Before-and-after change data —
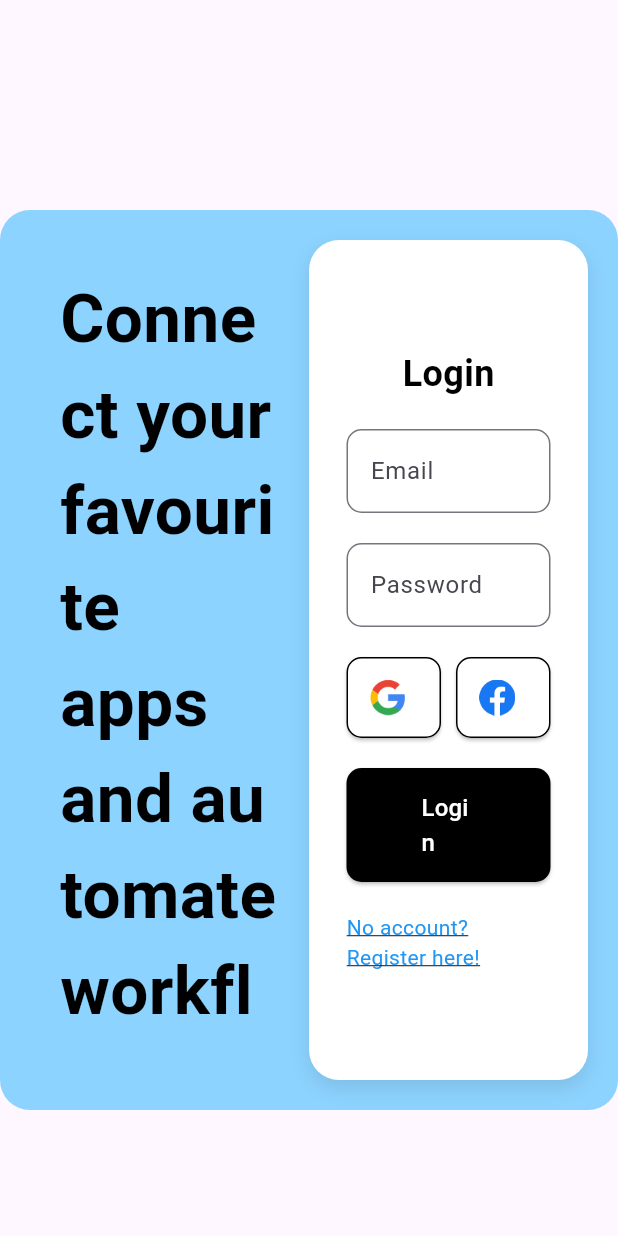
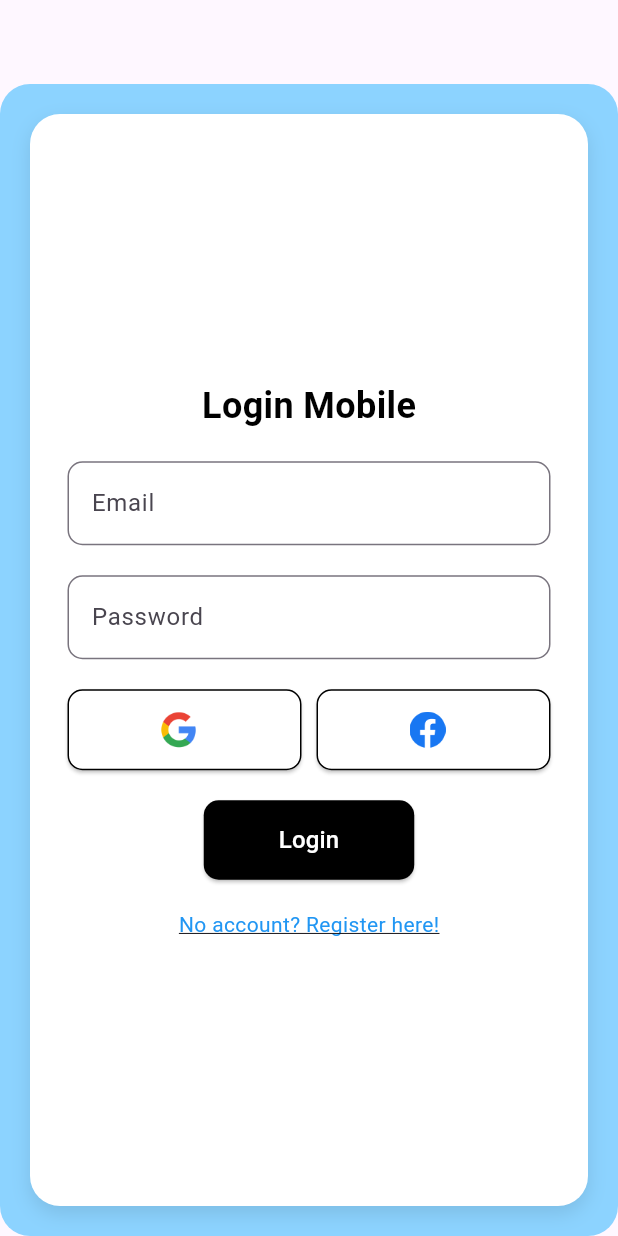
Before and after one commit to LucaMartinet7/Area-Tek3, a Flutter app: the screen it shows after launch, on a phone screen of 412 x 824 dp. Run offline on Flutter 3.47's test engine with Material 3 defaults, Android fonts, the light colour scheme and no system bars.

Commit message:
feat: start of mobile login page

```diff
--- /dev/null
+++ b/area/devtools_options.yaml
@@ -0,0 +1,3 @@
+description: This file stores settings for Dart & Flutter DevTools.
+documentation: https://docs.flutter.dev/tools/devtools/extensions#configure-extension-enablement-states
+extensions:
--- a/area/lib/login_form.dart
+++ b/area/lib/login_form.dart
@@ -1,4 +1,5 @@
 import 'package:flutter/material.dart';
+import 'dart:io' show Platform;
 import 'shared_widgets.dart'; // Import shared widgets like SocialLoginButtons
 import 'forms_field.dart'; // Import form fields like EmailField and PasswordField
 
@@ -14,8 +15,8 @@ class LoginPage extends StatelessWidget {
       ),
       body: Center(
         child: SizedBox(
-          width: 800,
-          height: 600,
+          width: Platform.isAndroid || Platform.isIOS ? double.infinity : 800,
+          height: Platform.isAndroid || Platform.isIOS ? double.infinity : 600,
           child: Stack(
             children: [
               Positioned.fill(
@@ -25,7 +26,35 @@ class LoginPage extends StatelessWidget {
                     color: const Color.fromARGB(255, 140, 211, 255),
                     borderRadius: BorderRadius.circular(20),
                   ),
-                  child: Row(
+                  child: Platform.isAndroid
+                      ? Center(
+                          child: const AuthContainer(
+                            child: Column(
+                              mainAxisAlignment: MainAxisAlignment.center,
+                              children: [
+                                Text(
+                                  "Login Mobile",
+                                  style: TextStyle(
+                                    color: Colors.black,
+                                    fontSize: 24,
+                                    fontWeight: FontWeight.bold,
+                                  ),
+                                ),
+                                SizedBox(height: 20),
+                                EmailField(),
+                                SizedBox(height: 20),
+                                PasswordField(),
+                                SizedBox(height: 20),
+                                SocialLoginButtons(),
+                                SizedBox(height: 20),
+                                LoginButton(),
+                                SizedBox(height: 20),
+                                RegisterLink(),
+                              ],
+                            ),
+                          ),
+                        )
+                      : Row(
                           children: [
                             Expanded(
                               child: Container(
```
Lines whose indentation alone changed are shown as unchanged.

What to do — Now copy each line of the entries that mentions "isAndroid".

Task answer —
+          width: Platform.isAndroid || Platform.isIOS ? double.infinity : 800,
+          height: Platform.isAndroid || Platform.isIOS ? double.infinity : 600,
+                  child: Platform.isAndroid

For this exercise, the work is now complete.